Roberts and Kagan conduct themselves like suave assassins, devastating advocates without compromising their gentility. They apprenticed at the feet of the Court’s then arch-partisans–he, Justice Rehnquist; she, Justice Marshall–and now possess those two men’s collegiality without their more prickly public personas. Indeed, Roberts and Kagan, both bred for leadership at Harvard Law, are public creatures: the Chief and the Dean. Firm but polished, one can see these two in twenty years as gracefully grayed totems of conservative and liberal jurisprudence.
Alito and Sotomayor, on the other hand, are their sides’ enforcers. Appearing rough around the edges, they send clear, aggressive messages, often on behalf of their comrades, but sometimes alone on principle. In their self assurance that comes from years of practice in the lower courts, they seem not to have much interest in institutional niceties when the law is disobeyed or justice is disregarded. Both Princeton and Yale Law grads, they took active roles in their institutions’ internal battles over coeducation and affirmative action. Rather than skirt controversy and stay quiet to maintain squeaky clean public records, they took stands over the identity politics of their days that have continued into 21st century America. It is no wonder, then, that Alito and Sotomayor have had no hesitance going on record to dissent from denials of certiorari, even if such opinions were once seen as rare peeks behind the curtain saved only for a justice’s irrepressible outrage.

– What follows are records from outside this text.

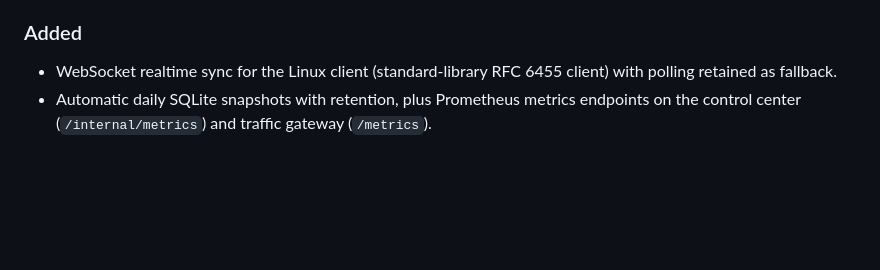
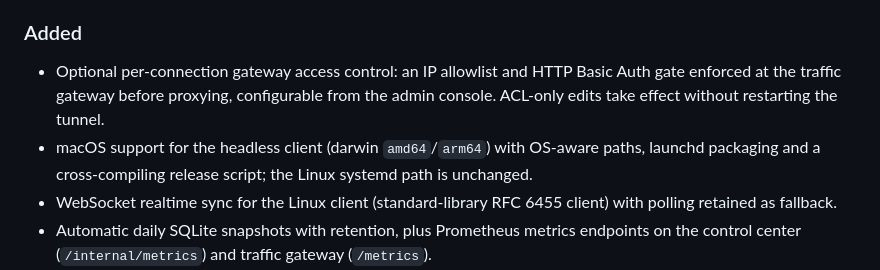
Before and after one commit to ZHanry/home-tunnel-server, a Markdown page: CHANGELOG.md, the part around the change. GitHub-like rendering; blank space fills up the shorter version.

Commit message:
Record gateway access control and macOS client in the changelog

```diff
--- a/CHANGELOG.md
+++ b/CHANGELOG.md
@@ -22,6 +22,8 @@ All notable changes to Home Tunnel are documented in this file. The project foll
 
 ### Added
 
+- Optional per-connection gateway access control: an IP allowlist and HTTP Basic Auth gate enforced at the traffic gateway before proxying, configurable from the admin console. ACL-only edits take effect without restarting the tunnel.
+- macOS support for the headless client (darwin `amd64`/`arm64`) with OS-aware paths, launchd packaging and a cross-compiling release script; the Linux systemd path is unchanged.
 - WebSocket realtime sync for the Linux client (standard-library RFC 6455 client) with polling retained as fallback.
 - Automatic daily SQLite snapshots with retention, plus Prometheus metrics endpoints on the control center (`/internal/metrics`) and traffic gateway (`/metrics`).
 - Real per-connection tunnel status in the Windows client parsed from Agent logs, update download idle timeouts, and UI virtualization for large connection lists.
```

The massive cases about health care, gay marriage, affirmative action, and abortion bubbling up to the Supreme Court in the next few years will mark the final overlap between the old Court and the new: the septuagenarians–Ginsburg, Scalia, Kennedy, and Breyer–will have as much time remaining in their twilight on the bench as Roberts, Alito, Sotomayor, and Kagan will have spent so far on it. For those cases, we will rightly focus on Justice Kennedy for the bottom-line prognostication and ultimate pronouncements. But we should absolutely save some of our peripheral vision for how our four youngest justices conduct themselves at argument and in print, as those cases will be the crucibles upon which their careers will be characterized for the next generation.
This piece is cross-posted at The CockleBur.

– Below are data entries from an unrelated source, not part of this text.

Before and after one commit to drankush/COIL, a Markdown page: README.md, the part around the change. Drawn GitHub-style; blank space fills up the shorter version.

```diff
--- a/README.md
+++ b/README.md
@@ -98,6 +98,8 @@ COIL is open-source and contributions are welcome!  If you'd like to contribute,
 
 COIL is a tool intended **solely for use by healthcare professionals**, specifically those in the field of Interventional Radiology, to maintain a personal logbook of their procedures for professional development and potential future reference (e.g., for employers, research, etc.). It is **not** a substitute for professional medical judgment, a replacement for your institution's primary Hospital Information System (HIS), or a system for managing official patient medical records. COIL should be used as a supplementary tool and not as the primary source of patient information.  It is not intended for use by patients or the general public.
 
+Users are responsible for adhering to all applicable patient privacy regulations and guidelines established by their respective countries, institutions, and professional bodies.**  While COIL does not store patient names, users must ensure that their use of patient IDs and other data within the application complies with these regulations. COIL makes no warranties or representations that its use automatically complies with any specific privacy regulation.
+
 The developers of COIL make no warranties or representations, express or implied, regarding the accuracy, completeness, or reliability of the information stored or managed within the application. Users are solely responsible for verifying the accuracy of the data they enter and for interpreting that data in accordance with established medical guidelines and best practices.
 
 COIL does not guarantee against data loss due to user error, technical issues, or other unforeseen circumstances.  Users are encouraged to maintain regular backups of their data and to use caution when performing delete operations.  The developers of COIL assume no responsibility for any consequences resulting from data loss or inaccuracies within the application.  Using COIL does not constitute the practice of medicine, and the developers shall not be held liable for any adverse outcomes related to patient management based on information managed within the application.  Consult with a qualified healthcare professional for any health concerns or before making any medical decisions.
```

Here’s an excerpt of the panelists discussing the sustained woefulness of our confirmation process:
C-Span has just released its full video archive. Boy oh boy.
My very first memory of the Supreme Court was watching Justice Thurgood Marshall’s retirement press conference with my father in our family room. I was almost nine years old at the time and had no idea who this man was, but understood that if my dad was watching him talk, then he must have had something important to say.
Nevertheless, all I saw was an old, ailing, ornery man talking about stuff I didn’t understand. Frankly, I confused Marshall’s sense of humor and cursory “I Don’t Know’s” with something similar to my grandmother’s senility.
Since I started following the Court a few years ago, I’ve been searching for this video to straighten my memories out. Well, here it is: